PROBLEM DETAILS: Look through the records below for the word "Name". Report how many lines have it, and only that number.

DATASET RECORDS:
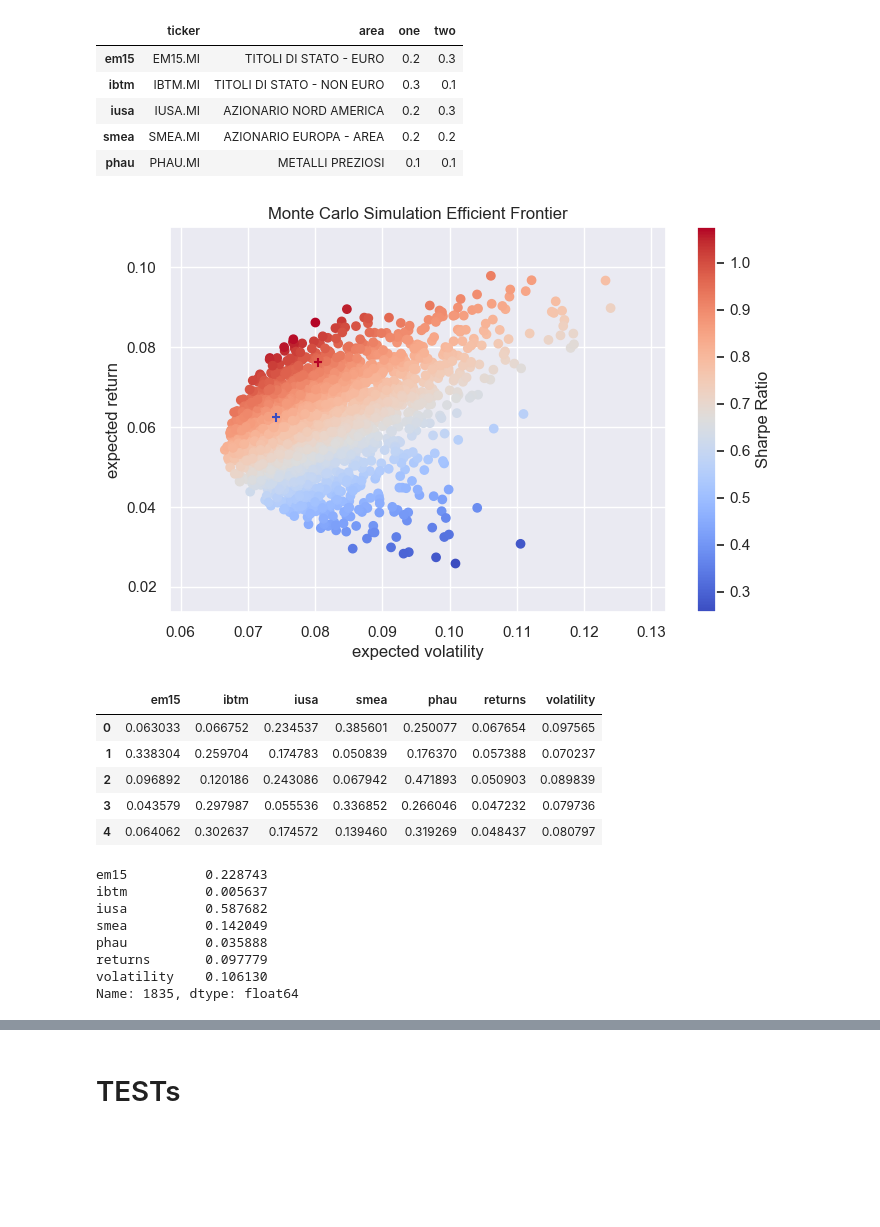
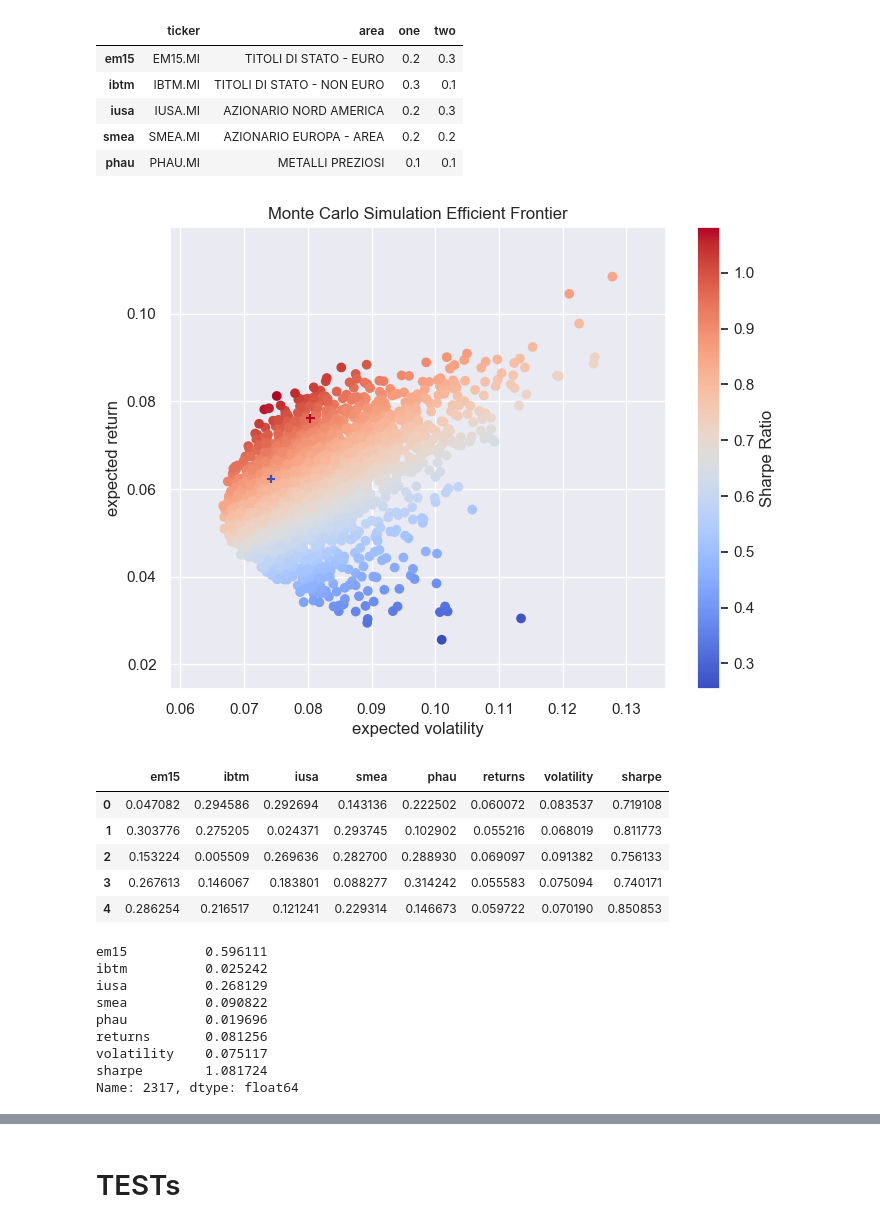
Before and after one commit to zniffur/mytrading, a Jupyter notebook: Clean data.ipynb, the cells around one changed output, grey strips where cells are left out. Saved outputs shown, nothing was run; the diff lists cells and outputs as text; code cells hidden in the pictures; blank space fills up the shorter version.

Commit message:
aggiunto sharpe ratio a monte_df

```diff
--- a/Clean data.ipynb
+++ b/Clean data.ipynb
@@ -572,6 +572,7 @@ myvols = np.array([exp_std_one, exp_std_two])
 lista = lEtfs.copy()
 lista.append('returns')
 lista.append('volatility')
+lista.append('sharpe')
 
 monte_df = pd.DataFrame(columns=lista)
 for p in range(2500):
@@ -581,46 +582,49 @@ for p in range(2500):
     ret = np.sum(returns[lEtfs].mean()*PERIODS*weights)
     vol = np.sqrt(np.dot(weights.T, np.dot(returns[lEtfs].cov()*PERIODS, weights)))
     #monte_df.loc[p] = pandas.Series({'a':1, 'b':5, 'c':2, 'd':3})
+    sharpe = ret / vol
 
     ww = weights.tolist()
     ww.append(ret)
     ww.append(vol)
+    ww.append(sharpe)
 
     monte_df.loc[p] = ww
 # %%
-fig9 = plt.figure(figsize = (8,5))
+fig9 = plt.figure(figsize = (8,6))
 
 plt.scatter(monte_df.volatility, monte_df.returns,
-            c = monte_df.returns / monte_df.volatility,
+            c = monte_df.sharpe,
             marker = 'o', cmap='coolwarm')
 plt.grid(True)
 plt.xlabel('expected volatility')
 plt.ylabel('expected return')
 plt.colorbar(label = 'Sharpe Ratio')
 plt.title('Monte Carlo Simulation Efficient Frontier')
 
 plt.scatter(myvols, myrets, c = myrets / myvols, marker = '+', cmap='coolwarm')
 
 plt.show();
 # %% [output]
-[figure, old version]
+[figure, new version]
 # %%
 monte_df.head()
 # %% [output]
-|  | em15 | ibtm | iusa | smea | phau | returns | volatility |
-| 0 | 0.063033 | 0.066752 | 0.234537 | 0.385601 | 0.250077 | 0.067654 | 0.097565 |
-| 1 | 0.338304 | 0.259704 | 0.174783 | 0.050839 | 0.176370 | 0.057388 | 0.070237 |
-| 2 | 0.096892 | 0.120186 | 0.243086 | 0.067942 | 0.471893 | 0.050903 | 0.089839 |
-| 3 | 0.043579 | 0.297987 | 0.055536 | 0.336852 | 0.266046 | 0.047232 | 0.079736 |
-| 4 | 0.064062 | 0.302637 | 0.174572 | 0.139460 | 0.319269 | 0.048437 | 0.080797 |
+|  | em15 | ibtm | iusa | smea | phau | returns | volatility | sharpe |
+| 0 | 0.047082 | 0.294586 | 0.292694 | 0.143136 | 0.222502 | 0.060072 | 0.083537 | 0.719108 |
+| 1 | 0.303776 | 0.275205 | 0.024371 | 0.293745 | 0.102902 | 0.055216 | 0.068019 | 0.811773 |
+| 2 | 0.153224 | 0.005509 | 0.269636 | 0.282700 | 0.288930 | 0.069097 | 0.091382 | 0.756133 |
+| 3 | 0.267613 | 0.146067 | 0.183801 | 0.088277 | 0.314242 | 0.055583 | 0.075094 | 0.740171 |
+| 4 | 0.286254 | 0.216517 | 0.121241 | 0.229314 | 0.146673 | 0.059722 | 0.070190 | 0.850853 |
 # %%
-monte_df.iloc[monte_df.returns.idxmax()]
+monte_df.iloc[monte_df.sharpe.idxmax()]
 # %% [output]
-em15          0.228743
-ibtm          0.005637
-iusa          0.587682
-smea          0.142049
-phau          0.035888
-returns       0.097779
-volatility    0.106130
-Name: 1835, dtype: float64
+em15          0.596111
+ibtm          0.025242
+iusa          0.268129
+smea          0.090822
+phau          0.019696
+returns       0.081256
+volatility    0.075117
+sharpe        1.081724
+Name: 2317, dtype: float64
```
Also changed, not shown: parts of 1 cell of this notebook, 1 other file.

OUTPUT FOR THIS EXERCISE: 2